Records contained in a dataset
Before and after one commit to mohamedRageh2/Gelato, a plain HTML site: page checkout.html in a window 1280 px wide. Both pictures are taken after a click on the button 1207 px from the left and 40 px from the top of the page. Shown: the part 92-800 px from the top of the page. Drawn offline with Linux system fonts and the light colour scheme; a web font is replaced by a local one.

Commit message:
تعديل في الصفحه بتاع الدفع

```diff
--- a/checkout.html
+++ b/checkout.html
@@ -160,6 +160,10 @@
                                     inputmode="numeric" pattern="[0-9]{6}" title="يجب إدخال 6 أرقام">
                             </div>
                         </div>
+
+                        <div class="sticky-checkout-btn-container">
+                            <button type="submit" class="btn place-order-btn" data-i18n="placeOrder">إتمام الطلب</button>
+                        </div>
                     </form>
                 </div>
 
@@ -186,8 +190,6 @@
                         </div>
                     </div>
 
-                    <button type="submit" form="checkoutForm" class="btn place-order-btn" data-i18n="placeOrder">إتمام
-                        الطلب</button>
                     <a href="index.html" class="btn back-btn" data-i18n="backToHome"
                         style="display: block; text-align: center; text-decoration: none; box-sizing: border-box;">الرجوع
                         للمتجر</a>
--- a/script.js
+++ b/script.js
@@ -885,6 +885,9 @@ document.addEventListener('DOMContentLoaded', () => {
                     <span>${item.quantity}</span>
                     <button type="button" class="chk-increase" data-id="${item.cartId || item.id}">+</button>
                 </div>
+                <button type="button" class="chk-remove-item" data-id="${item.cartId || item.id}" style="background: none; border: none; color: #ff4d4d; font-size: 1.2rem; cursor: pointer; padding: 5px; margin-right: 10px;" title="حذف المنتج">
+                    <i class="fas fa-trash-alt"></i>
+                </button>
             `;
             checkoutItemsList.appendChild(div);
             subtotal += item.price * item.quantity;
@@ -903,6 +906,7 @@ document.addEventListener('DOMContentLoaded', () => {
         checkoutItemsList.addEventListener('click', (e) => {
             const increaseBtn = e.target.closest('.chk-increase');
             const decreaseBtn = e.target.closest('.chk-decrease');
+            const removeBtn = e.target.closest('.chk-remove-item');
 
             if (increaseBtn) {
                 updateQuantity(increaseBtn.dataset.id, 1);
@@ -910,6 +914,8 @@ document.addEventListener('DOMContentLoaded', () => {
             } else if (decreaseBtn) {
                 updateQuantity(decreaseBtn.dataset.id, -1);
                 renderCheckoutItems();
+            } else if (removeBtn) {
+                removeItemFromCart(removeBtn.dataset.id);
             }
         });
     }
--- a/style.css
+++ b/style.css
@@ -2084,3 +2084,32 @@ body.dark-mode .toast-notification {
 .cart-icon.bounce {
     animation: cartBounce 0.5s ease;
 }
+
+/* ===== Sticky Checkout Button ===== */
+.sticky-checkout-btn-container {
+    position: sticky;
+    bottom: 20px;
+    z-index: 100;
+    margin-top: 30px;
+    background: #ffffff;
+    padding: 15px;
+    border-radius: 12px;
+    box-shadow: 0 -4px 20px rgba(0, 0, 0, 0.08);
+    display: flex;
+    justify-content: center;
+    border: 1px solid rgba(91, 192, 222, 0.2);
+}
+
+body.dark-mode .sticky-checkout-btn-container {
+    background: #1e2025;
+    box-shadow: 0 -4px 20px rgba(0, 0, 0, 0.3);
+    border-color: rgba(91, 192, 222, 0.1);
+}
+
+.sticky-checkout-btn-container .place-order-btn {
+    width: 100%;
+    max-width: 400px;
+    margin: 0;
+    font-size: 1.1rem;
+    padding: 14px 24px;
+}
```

▶ Work order: Starting from the records above, copy each line where the string "class" is found.

▶ Task response:
+                        <div class="sticky-checkout-btn-container">
+                            <button type="submit" class="btn place-order-btn" data-i18n="placeOrder">إتمام الطلب</button>
-                    <button type="submit" form="checkoutForm" class="btn place-order-btn" data-i18n="placeOrder">إتمام
                     <a href="index.html" class="btn back-btn" data-i18n="backToHome"
                     <button type="button" class="chk-increase" data-id="${item.cartId || item.id}">+</button>
+                <button type="button" class="chk-remove-item" data-id="${item.cartId || item.id}" style="background: none; border: none; color: #ff4d4d; font-size: 1.2rem; cursor: pointer; padding: 5px; margin-right: 10px;" title="حذف المنتج">
+                    <i class="fas fa-trash-alt"></i>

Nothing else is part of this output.